Nothing but the lines from the one containing "change. Drawn GitHub-style." through the final line of the data should be repeated, and each must be exact.

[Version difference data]
━━━━━━━━
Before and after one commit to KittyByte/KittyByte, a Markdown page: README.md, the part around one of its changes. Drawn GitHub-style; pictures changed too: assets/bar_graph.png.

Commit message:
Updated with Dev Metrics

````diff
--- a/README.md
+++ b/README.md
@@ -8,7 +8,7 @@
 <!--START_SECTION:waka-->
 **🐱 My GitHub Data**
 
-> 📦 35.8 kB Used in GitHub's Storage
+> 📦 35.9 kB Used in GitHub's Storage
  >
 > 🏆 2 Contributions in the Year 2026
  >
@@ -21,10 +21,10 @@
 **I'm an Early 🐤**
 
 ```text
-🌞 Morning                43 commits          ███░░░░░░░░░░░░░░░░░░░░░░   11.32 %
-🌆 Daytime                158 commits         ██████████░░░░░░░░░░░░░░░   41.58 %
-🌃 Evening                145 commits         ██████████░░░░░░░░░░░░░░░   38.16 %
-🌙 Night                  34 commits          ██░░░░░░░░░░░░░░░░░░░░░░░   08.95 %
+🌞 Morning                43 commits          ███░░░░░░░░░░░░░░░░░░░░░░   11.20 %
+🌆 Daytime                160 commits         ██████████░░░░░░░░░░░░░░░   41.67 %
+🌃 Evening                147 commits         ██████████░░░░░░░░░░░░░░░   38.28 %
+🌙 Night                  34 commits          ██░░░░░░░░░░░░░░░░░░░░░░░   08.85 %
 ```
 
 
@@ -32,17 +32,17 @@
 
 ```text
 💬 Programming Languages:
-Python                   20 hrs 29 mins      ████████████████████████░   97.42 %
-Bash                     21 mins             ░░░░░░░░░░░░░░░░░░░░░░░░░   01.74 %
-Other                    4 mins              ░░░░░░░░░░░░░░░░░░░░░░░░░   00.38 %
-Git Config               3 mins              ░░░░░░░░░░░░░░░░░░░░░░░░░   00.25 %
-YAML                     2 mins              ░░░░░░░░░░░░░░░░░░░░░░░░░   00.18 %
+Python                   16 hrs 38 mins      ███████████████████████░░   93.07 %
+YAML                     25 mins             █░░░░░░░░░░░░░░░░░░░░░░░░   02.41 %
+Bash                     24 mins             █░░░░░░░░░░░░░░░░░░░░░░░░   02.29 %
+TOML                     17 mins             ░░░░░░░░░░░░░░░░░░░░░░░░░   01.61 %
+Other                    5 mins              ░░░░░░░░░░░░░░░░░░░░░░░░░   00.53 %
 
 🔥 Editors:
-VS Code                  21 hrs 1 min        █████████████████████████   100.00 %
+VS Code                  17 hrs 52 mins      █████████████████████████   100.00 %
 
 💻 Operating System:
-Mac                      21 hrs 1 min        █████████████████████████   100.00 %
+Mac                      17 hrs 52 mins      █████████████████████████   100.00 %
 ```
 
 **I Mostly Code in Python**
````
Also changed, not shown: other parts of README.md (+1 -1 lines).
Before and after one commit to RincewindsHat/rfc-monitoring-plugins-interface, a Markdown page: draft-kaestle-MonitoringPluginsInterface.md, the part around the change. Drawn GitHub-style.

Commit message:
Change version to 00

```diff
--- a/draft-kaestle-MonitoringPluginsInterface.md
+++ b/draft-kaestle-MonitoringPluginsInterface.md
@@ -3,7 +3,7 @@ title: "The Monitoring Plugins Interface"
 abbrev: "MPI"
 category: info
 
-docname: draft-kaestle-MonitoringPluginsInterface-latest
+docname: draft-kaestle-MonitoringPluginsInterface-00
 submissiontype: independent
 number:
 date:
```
━━━━━━━━
EXERCISE OUTPUT
Before and after one commit to RincewindsHat/rfc-monitoring-plugins-interface, a Markdown page: draft-kaestle-MonitoringPluginsInterface.md, the part around the change. Drawn GitHub-style.

Commit message:
Change version to 00

```diff
--- a/draft-kaestle-MonitoringPluginsInterface.md
+++ b/draft-kaestle-MonitoringPluginsInterface.md
@@ -3,7 +3,7 @@ title: "The Monitoring Plugins Interface"
 abbrev: "MPI"
 category: info
 
-docname: draft-kaestle-MonitoringPluginsInterface-latest
+docname: draft-kaestle-MonitoringPluginsInterface-00
 submissiontype: independent
 number:
 date:
```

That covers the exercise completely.